» **What the exercise asks**: Reproduce every record verbatim but drop the pictures.
BEGIN Input data
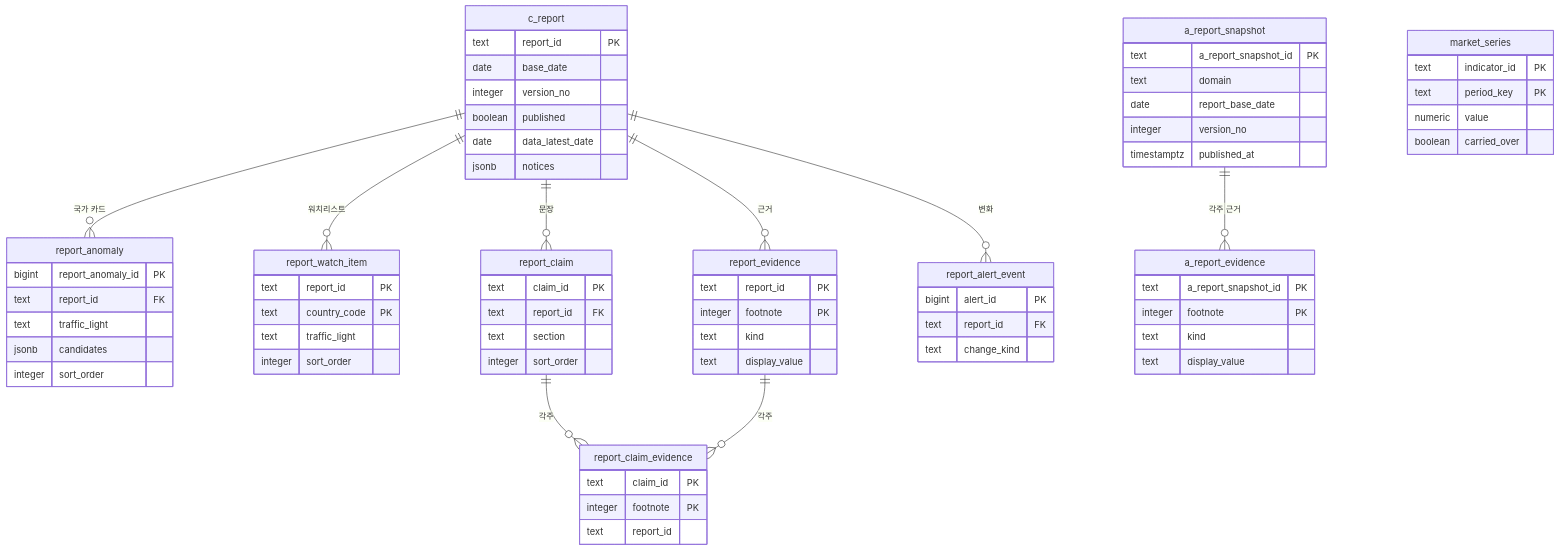
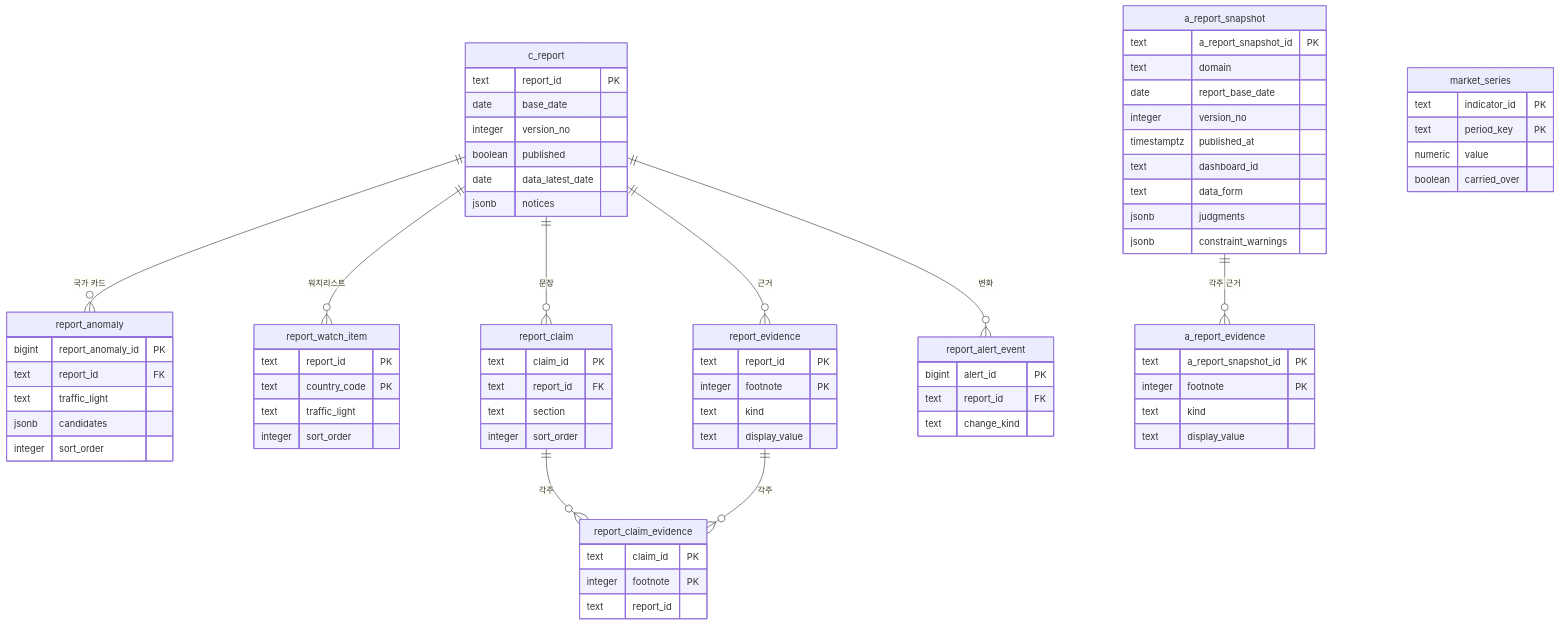
Before and after one commit to HoyoungParkme/tableau_platform: the sixth of 7 diagrams in docs/specs/06-DOM/TBL-DOM-003.md, drawn with Mermaid. The commit also changed other lines of this file, not shown here.

Commit message:
재검증 잔여 1·18·19 반영. a_report_snapshot에 dashboard_id·data_form·judgments·constraint_warnings 추가(DD 표와 pub ERD), c_report의 lastSuccessDate를 batchFailed 전용으로 정정, domain_status의 trafficLight를 level/label 값 이름으로 명시.

````diff
--- a/docs/specs/06-DOM/TBL-DOM-003.md
+++ b/docs/specs/06-DOM/TBL-DOM-003.md
@@ -349,73 +349,77 @@
 ```mermaid
 erDiagram
   c_report {
     text report_id PK
     date base_date
     integer version_no
     boolean published
     date data_latest_date
     jsonb notices
   }
   report_anomaly {
     bigint report_anomaly_id PK
     text report_id FK
     text traffic_light
     jsonb candidates
     integer sort_order
   }
   report_watch_item {
     text report_id PK
     text country_code PK
     text traffic_light
     integer sort_order
   }
   report_claim {
     text claim_id PK
     text report_id FK
     text section
     integer sort_order
   }
   report_evidence {
     text report_id PK
     integer footnote PK
     text kind
     text display_value
   }
   report_claim_evidence {
     text claim_id PK
     integer footnote PK
     text report_id
   }
   report_alert_event {
     bigint alert_id PK
     text report_id FK
     text change_kind
   }
   a_report_snapshot {
     text a_report_snapshot_id PK
     text domain
     date report_base_date
     integer version_no
     timestamptz published_at
+    text dashboard_id
+    text data_form
+    jsonb judgments
+    jsonb constraint_warnings
   }
   a_report_evidence {
     text a_report_snapshot_id PK
     integer footnote PK
     text kind
     text display_value
   }
   market_series {
     text indicator_id PK
     text period_key PK
     numeric value
     boolean carried_over
   }
   c_report ||--o{ report_anomaly : "국가 카드"
   c_report ||--o{ report_watch_item : "워치리스트"
   c_report ||--o{ report_claim : "문장"
   c_report ||--o{ report_evidence : "근거"
   c_report ||--o{ report_alert_event : "변화"
   report_claim ||--o{ report_claim_evidence : "각주"
   report_evidence ||--o{ report_claim_evidence : "각주"
   a_report_snapshot ||--o{ a_report_evidence : "각주 근거"
 ```
````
END Input data
» **Result**:
Before and after one commit to HoyoungParkme/tableau_platform: the sixth of 7 diagrams in docs/specs/06-DOM/TBL-DOM-003.md, drawn with Mermaid. The commit also changed other lines of this file, not shown here.

Commit message:
재검증 잔여 1·18·19 반영. a_report_snapshot에 dashboard_id·data_form·judgments·constraint_warnings 추가(DD 표와 pub ERD), c_report의 lastSuccessDate를 batchFailed 전용으로 정정, domain_status의 trafficLight를 level/label 값 이름으로 명시.

````diff
--- a/docs/specs/06-DOM/TBL-DOM-003.md
+++ b/docs/specs/06-DOM/TBL-DOM-003.md
@@ -349,73 +349,77 @@
 ```mermaid
 erDiagram
   c_report {
     text report_id PK
     date base_date
     integer version_no
     boolean published
     date data_latest_date
     jsonb notices
   }
   report_anomaly {
     bigint report_anomaly_id PK
     text report_id FK
     text traffic_light
     jsonb candidates
     integer sort_order
   }
   report_watch_item {
     text report_id PK
     text country_code PK
     text traffic_light
     integer sort_order
   }
   report_claim {
     text claim_id PK
     text report_id FK
     text section
     integer sort_order
   }
   report_evidence {
     text report_id PK
     integer footnote PK
     text kind
     text display_value
   }
   report_claim_evidence {
     text claim_id PK
     integer footnote PK
     text report_id
   }
   report_alert_event {
     bigint alert_id PK
     text report_id FK
     text change_kind
   }
   a_report_snapshot {
     text a_report_snapshot_id PK
     text domain
     date report_base_date
     integer version_no
     timestamptz published_at
+    text dashboard_id
+    text data_form
+    jsonb judgments
+    jsonb constraint_warnings
   }
   a_report_evidence {
     text a_report_snapshot_id PK
     integer footnote PK
     text kind
     text display_value
   }
   market_series {
     text indicator_id PK
     text period_key PK
     numeric value
     boolean carried_over
   }
   c_report ||--o{ report_anomaly : "국가 카드"
   c_report ||--o{ report_watch_item : "워치리스트"
   c_report ||--o{ report_claim : "문장"
   c_report ||--o{ report_evidence : "근거"
   c_report ||--o{ report_alert_event : "변화"
   report_claim ||--o{ report_claim_evidence : "각주"
   report_evidence ||--o{ report_claim_evidence : "각주"
   a_report_snapshot ||--o{ a_report_evidence : "각주 근거"
 ```
````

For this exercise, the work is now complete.